As California’s shipping ports congestion persists, Gov. Gavin Newsom issued an executive order on Oct. 20 intended to alleviate the crisis.
A guy that burns out after a couple hours of work calls for 24/7 port operations?
The truth is starting to come out, and a lot of people aren’t going to like it. When the supply chain problems and the shortages began, government officials repeatedly assured us that they would just be temporary, and most of us believed them. But now it has become clear that they aren’t going to be temporary at all. In fact, during a recent interview with Bloomberg, U.S. Transportation Secretary Pete Buttigieg admitted that some of the supply chain problems that we are currently facing could last for “years and years”. I don’t know about you, but to me “years and years” sounds like a really long time.
Total new vehicle sales in September dropped to 1.01 million vehicles, down 37% from 1.6 million vehicles in March, when there were still enough new vehicles to sell.
In the last few weeks, ZeroHedge provided many articles on the evidence of creaking global supply chains fast emerging in China and spreading outwards.

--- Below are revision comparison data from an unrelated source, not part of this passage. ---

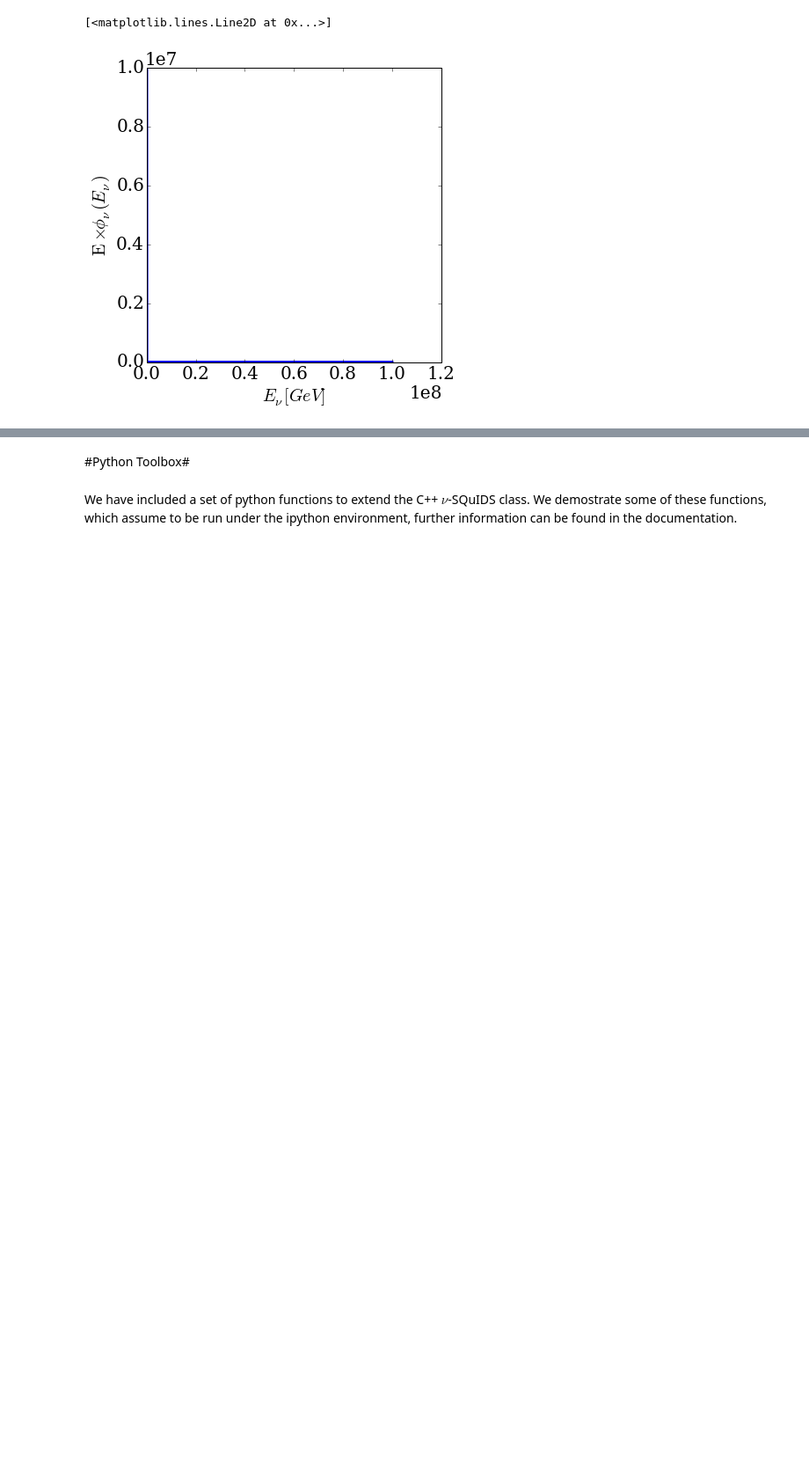
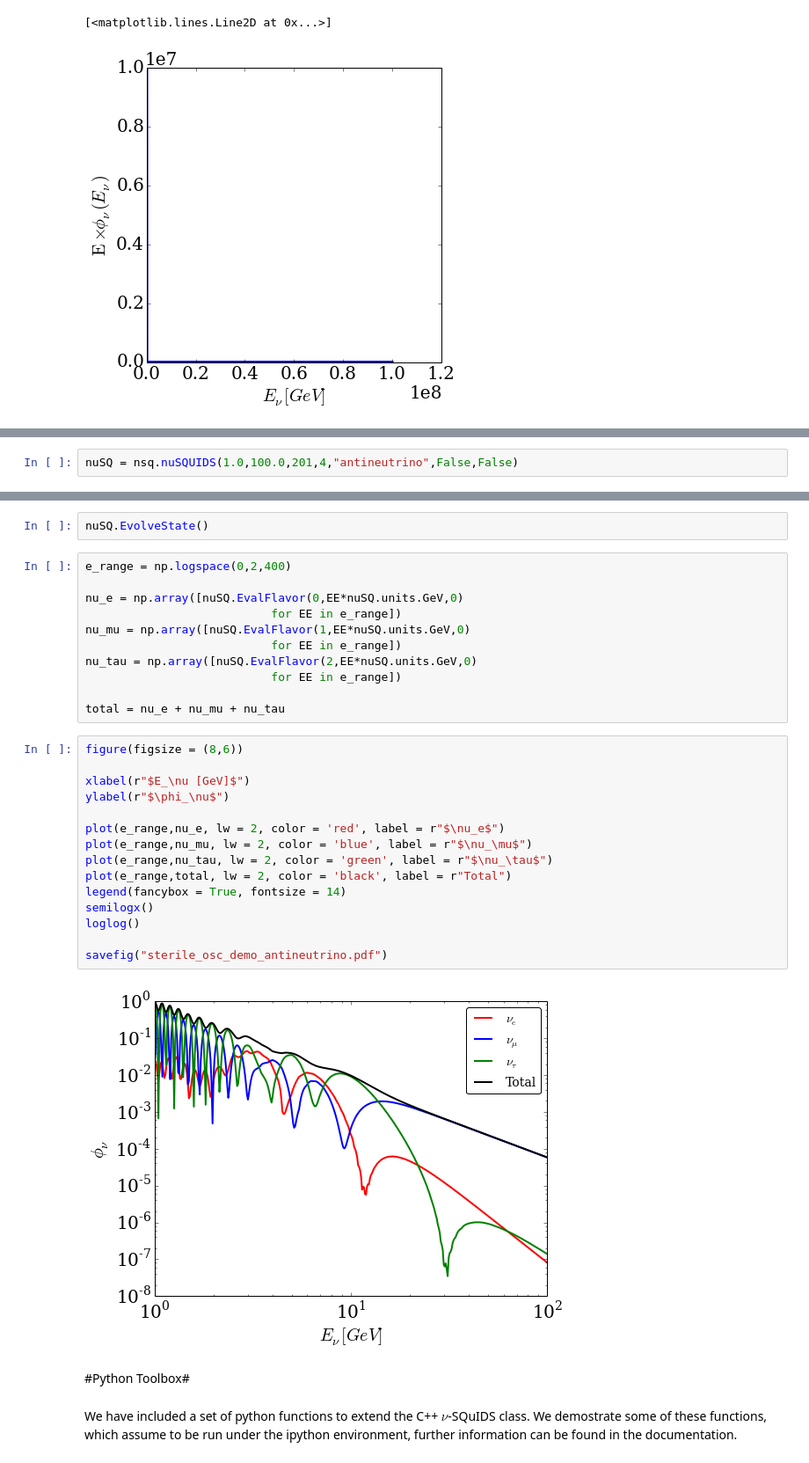
Before and after one commit to arguelles/nuSQuIDS, a Jupyter notebook: resources/python/example/nuSQUIDSpy-example.ipynb, the cells around one changed output, grey strips where cells are left out. Shown: that part at 88% size. Saved outputs shown, nothing was run; the diff lists cells and outputs as text; blank space fills up the shorter version.

```diff
--- a/resources/python/example/nuSQUIDSpy-example.ipynb
+++ b/resources/python/example/nuSQUIDSpy-example.ipynb
@@ -529,0 +522,2 @@ plot(E_range,E_times_nu_mu_bar, lw = 3, color = 'blue')
+# %%
+nuSQ = nsq.nuSQUIDS(1.0,100.0,201,4,"antineutrino",False,False)
@@ -530,3 +545,33 @@ plot(E_range,E_times_nu_mu_bar, lw = 3, color = 'blue')
+# %%
+nuSQ.EvolveState()
+# %%
+e_range = np.logspace(0,2,400)
+
+nu_e = np.array([nuSQ.EvalFlavor(0,EE*nuSQ.units.GeV,0)
+                           for EE in e_range])
+nu_mu = np.array([nuSQ.EvalFlavor(1,EE*nuSQ.units.GeV,0)
+                           for EE in e_range])
+nu_tau = np.array([nuSQ.EvalFlavor(2,EE*nuSQ.units.GeV,0)
+                           for EE in e_range])
+
+total = nu_e + nu_mu + nu_tau
+# %%
+figure(figsize = (8,6))
+
+xlabel(r"$E_\nu [GeV]$")
+ylabel(r"$\phi_\nu$")
+
+plot(e_range,nu_e, lw = 2, color = 'red', label = r"$\nu_e$")
+plot(e_range,nu_mu, lw = 2, color = 'blue', label = r"$\nu_\mu$")
+plot(e_range,nu_tau, lw = 2, color = 'green', label = r"$\nu_\tau$")
+plot(e_range,total, lw = 2, color = 'black', label = r"Total")
+legend(fancybox = True, fontsize = 14)
+semilogx()
+loglog()
+
+savefig("sterile_osc_demo_antineutrino.pdf")
+# %% [output]
+[figure, added]
 # %% [markdown]
 #Python Toolbox#
 # %% [markdown]
```
Also changed, not shown: parts of 20 cells of this notebook, 6 other files.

Anyone in supply chain management, monitoring the flow of goods and services from China, has to be worried about which regions will be impacted the most (even if the stock market couldn’t care less).
Deutsche Bank’s senior European economist Clemente Delucia and economist Michael Kirker published a note on Thursday titled “The impact of the coronavirus: A supply-chain analysis” identifying the effect of contagion on the rest of the world, mainly focusing on demand and spillover effects into other countries.
The economists constructed a ‘dependency indicator,’ to figure out just how much a country depends on China for the supply of particular imported inputs. It was noted that the more a country depends on China, the more challenging it could be for businesses to find alternative sourcing during a period of supply chain disruptions.
The biggest takeaway from the report is that, surprisingly, the European Union is less directly exposed to a China supply-chain shock than the US, Canada, Japan, and all the major Asian countries (i.e., India, South Korea, Indonesia, Malaysia, Vietnam).
It was determined that in the first wave of supply chain disruptions that “euro-area countries are somewhat less directly dependent on China for intermediate inputs than other major economies in the rest of the world.”
“The euro-area countries have, in general, a dependence indicator below the benchmark. This suggests that euro-area countries have a below-average direct dependence on Chinese imports of intermediate inputs (Figure 2).”
But since China is highly integrated into the global economy, and a supply chain shock would be felt across the world. The second round of disruptions would result in lower world trade growth that would eventually filter back into the European economy.
The US, Japan, Canada, and all the major Asian countries would feel an immediate supply chain shock from China.
Here’s a chart that maps out lower dependency and higher dependency countries to disruption from China.
To summarize, the European Union might escape disruptions from China supply chain shocks in the first round, but ultimately will be affected as global growth would sag. As for the US and Japan, Canada, and all the major Asian countries, well, the disruption will be almost immediate and severe with limited opportunities for companies to find alternative sourcing.
“First of all, our analysis does not take into account non-linearity in the production process. In other words, it does not capture consequences from a stop in production for particular product. It might indicate that given the dependence is smaller, Europe could find it somewhat easier substitute a Chinese product with another. But there is no guarantee this will be the case.”
“Secondly, while our results indicates that the direct impact from supply issues in China could be smaller for the euro area than for other regions in the world, the euro area could be hard-hit by second-round effects. With their higher direct exposure to China, production in other major economies could slow down as a result of disruptions in the supply chain. This not only could cause a shortage in demand for euro-area exports, but it could also impact on the euro-area’s import of intermediate inputs from these other countries (second-round effects). In other words, China has become a relevant player in the world supply chain and production/demand problems in China are spread worldwide through direct and indirect channels.“
News flow this week has indeed suggested the virus is spreading outwards, from East to West, and could get a lot worse ex-China into the weekend.
We believe supply chain disruptions ex-China could become more prevalent in the weeks ahead.
The mistake of the World Health Organization (WHO), governments, and global trade organizations to minimize the economic impact (protect stock markets) of the virus was to allow flights, businesses, and trade to remain open with China. This allowed the virus to start spreading across China’s Belt and Road Initiative (BRI).